• [EXERCISE GOAL]:
Return every line of the data below word for word, including the punctuation.

• [EXERCISE DATA]:
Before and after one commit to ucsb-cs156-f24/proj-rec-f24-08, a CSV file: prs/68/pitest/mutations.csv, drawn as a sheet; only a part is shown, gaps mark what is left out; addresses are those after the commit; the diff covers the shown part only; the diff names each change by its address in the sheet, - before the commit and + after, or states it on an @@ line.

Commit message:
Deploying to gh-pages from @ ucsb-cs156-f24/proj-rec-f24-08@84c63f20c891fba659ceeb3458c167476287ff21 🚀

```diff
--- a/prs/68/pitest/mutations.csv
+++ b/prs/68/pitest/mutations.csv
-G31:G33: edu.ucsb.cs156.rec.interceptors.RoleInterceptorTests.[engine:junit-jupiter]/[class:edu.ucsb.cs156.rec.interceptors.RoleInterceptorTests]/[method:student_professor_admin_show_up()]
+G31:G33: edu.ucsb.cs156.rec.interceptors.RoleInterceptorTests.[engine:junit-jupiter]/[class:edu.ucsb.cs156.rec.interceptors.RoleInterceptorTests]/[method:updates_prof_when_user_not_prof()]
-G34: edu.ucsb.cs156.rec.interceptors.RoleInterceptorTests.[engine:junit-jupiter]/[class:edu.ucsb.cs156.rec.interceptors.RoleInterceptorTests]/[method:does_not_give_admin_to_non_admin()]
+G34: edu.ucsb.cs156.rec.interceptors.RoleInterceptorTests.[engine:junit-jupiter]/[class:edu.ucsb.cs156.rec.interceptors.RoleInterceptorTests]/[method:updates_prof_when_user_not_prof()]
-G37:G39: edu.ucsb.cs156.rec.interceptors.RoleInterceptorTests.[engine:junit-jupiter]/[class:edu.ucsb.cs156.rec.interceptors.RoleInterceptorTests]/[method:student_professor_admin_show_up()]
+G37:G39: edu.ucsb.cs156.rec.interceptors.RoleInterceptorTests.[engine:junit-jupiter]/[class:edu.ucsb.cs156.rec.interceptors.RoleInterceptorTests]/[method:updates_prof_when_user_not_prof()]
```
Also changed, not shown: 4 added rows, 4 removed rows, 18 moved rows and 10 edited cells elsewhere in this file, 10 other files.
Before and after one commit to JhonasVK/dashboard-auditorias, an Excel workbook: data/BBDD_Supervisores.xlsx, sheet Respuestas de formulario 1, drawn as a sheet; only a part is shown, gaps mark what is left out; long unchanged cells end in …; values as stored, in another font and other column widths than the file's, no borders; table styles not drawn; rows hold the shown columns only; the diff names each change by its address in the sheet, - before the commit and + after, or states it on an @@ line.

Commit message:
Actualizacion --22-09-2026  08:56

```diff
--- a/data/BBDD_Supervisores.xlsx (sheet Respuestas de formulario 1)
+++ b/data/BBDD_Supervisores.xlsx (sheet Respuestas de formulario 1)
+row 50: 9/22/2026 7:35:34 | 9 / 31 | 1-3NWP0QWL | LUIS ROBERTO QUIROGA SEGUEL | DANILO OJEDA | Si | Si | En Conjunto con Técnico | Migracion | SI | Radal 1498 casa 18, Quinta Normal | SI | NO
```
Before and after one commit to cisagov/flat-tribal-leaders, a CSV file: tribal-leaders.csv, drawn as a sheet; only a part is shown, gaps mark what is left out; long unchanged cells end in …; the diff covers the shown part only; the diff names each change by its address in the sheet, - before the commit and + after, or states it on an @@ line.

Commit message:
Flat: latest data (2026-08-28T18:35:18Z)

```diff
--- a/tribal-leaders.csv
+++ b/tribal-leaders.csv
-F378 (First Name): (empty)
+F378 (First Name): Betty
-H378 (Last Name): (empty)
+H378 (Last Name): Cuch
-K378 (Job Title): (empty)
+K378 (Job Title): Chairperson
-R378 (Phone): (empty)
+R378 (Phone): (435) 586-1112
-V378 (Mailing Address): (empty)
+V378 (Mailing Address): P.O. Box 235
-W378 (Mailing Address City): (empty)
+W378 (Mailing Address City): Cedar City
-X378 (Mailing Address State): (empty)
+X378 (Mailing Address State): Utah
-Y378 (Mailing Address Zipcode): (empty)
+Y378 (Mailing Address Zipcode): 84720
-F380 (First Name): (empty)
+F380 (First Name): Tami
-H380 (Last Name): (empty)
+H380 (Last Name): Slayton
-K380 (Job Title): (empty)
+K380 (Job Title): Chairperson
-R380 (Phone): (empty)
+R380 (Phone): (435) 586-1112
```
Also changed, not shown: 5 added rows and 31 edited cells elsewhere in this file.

• [RESULT OF THIS TASK]:
Before and after one commit to ucsb-cs156-f24/proj-rec-f24-08, a CSV file: prs/68/pitest/mutations.csv, drawn as a sheet; only a part is shown, gaps mark what is left out; addresses are those after the commit; the diff covers the shown part only; the diff names each change by its address in the sheet, - before the commit and + after, or states it on an @@ line.

Commit message:
Deploying to gh-pages from @ ucsb-cs156-f24/proj-rec-f24-08@84c63f20c891fba659ceeb3458c167476287ff21 🚀

```diff
--- a/prs/68/pitest/mutations.csv
+++ b/prs/68/pitest/mutations.csv
-G31:G33: edu.ucsb.cs156.rec.interceptors.RoleInterceptorTests.[engine:junit-jupiter]/[class:edu.ucsb.cs156.rec.interceptors.RoleInterceptorTests]/[method:student_professor_admin_show_up()]
+G31:G33: edu.ucsb.cs156.rec.interceptors.RoleInterceptorTests.[engine:junit-jupiter]/[class:edu.ucsb.cs156.rec.interceptors.RoleInterceptorTests]/[method:updates_prof_when_user_not_prof()]
-G34: edu.ucsb.cs156.rec.interceptors.RoleInterceptorTests.[engine:junit-jupiter]/[class:edu.ucsb.cs156.rec.interceptors.RoleInterceptorTests]/[method:does_not_give_admin_to_non_admin()]
+G34: edu.ucsb.cs156.rec.interceptors.RoleInterceptorTests.[engine:junit-jupiter]/[class:edu.ucsb.cs156.rec.interceptors.RoleInterceptorTests]/[method:updates_prof_when_user_not_prof()]
-G37:G39: edu.ucsb.cs156.rec.interceptors.RoleInterceptorTests.[engine:junit-jupiter]/[class:edu.ucsb.cs156.rec.interceptors.RoleInterceptorTests]/[method:student_professor_admin_show_up()]
+G37:G39: edu.ucsb.cs156.rec.interceptors.RoleInterceptorTests.[engine:junit-jupiter]/[class:edu.ucsb.cs156.rec.interceptors.RoleInterceptorTests]/[method:updates_prof_when_user_not_prof()]
```
Also changed, not shown: 4 added rows, 4 removed rows, 18 moved rows and 10 edited cells elsewhere in this file, 10 other files.
Before and after one commit to JhonasVK/dashboard-auditorias, an Excel workbook: data/BBDD_Supervisores.xlsx, sheet Respuestas de formulario 1, drawn as a sheet; only a part is shown, gaps mark what is left out; long unchanged cells end in …; values as stored, in another font and other column widths than the file's, no borders; table styles not drawn; rows hold the shown columns only; the diff names each change by its address in the sheet, - before the commit and + after, or states it on an @@ line.

Commit message:
Actualizacion --22-09-2026  08:56

```diff
--- a/data/BBDD_Supervisores.xlsx (sheet Respuestas de formulario 1)
+++ b/data/BBDD_Supervisores.xlsx (sheet Respuestas de formulario 1)
+row 50: 9/22/2026 7:35:34 | 9 / 31 | 1-3NWP0QWL | LUIS ROBERTO QUIROGA SEGUEL | DANILO OJEDA | Si | Si | En Conjunto con Técnico | Migracion | SI | Radal 1498 casa 18, Quinta Normal | SI | NO
```
Before and after one commit to cisagov/flat-tribal-leaders, a CSV file: tribal-leaders.csv, drawn as a sheet; only a part is shown, gaps mark what is left out; long unchanged cells end in …; the diff covers the shown part only; the diff names each change by its address in the sheet, - before the commit and + after, or states it on an @@ line.

Commit message:
Flat: latest data (2026-08-28T18:35:18Z)

```diff
--- a/tribal-leaders.csv
+++ b/tribal-leaders.csv
-F378 (First Name): (empty)
+F378 (First Name): Betty
-H378 (Last Name): (empty)
+H378 (Last Name): Cuch
-K378 (Job Title): (empty)
+K378 (Job Title): Chairperson
-R378 (Phone): (empty)
+R378 (Phone): (435) 586-1112
-V378 (Mailing Address): (empty)
+V378 (Mailing Address): P.O. Box 235
-W378 (Mailing Address City): (empty)
+W378 (Mailing Address City): Cedar City
-X378 (Mailing Address State): (empty)
+X378 (Mailing Address State): Utah
-Y378 (Mailing Address Zipcode): (empty)
+Y378 (Mailing Address Zipcode): 84720
-F380 (First Name): (empty)
+F380 (First Name): Tami
-H380 (Last Name): (empty)
+H380 (Last Name): Slayton
-K380 (Job Title): (empty)
+K380 (Job Title): Chairperson
-R380 (Phone): (empty)
+R380 (Phone): (435) 586-1112
```
Also changed, not shown: 5 added rows and 31 edited cells elsewhere in this file.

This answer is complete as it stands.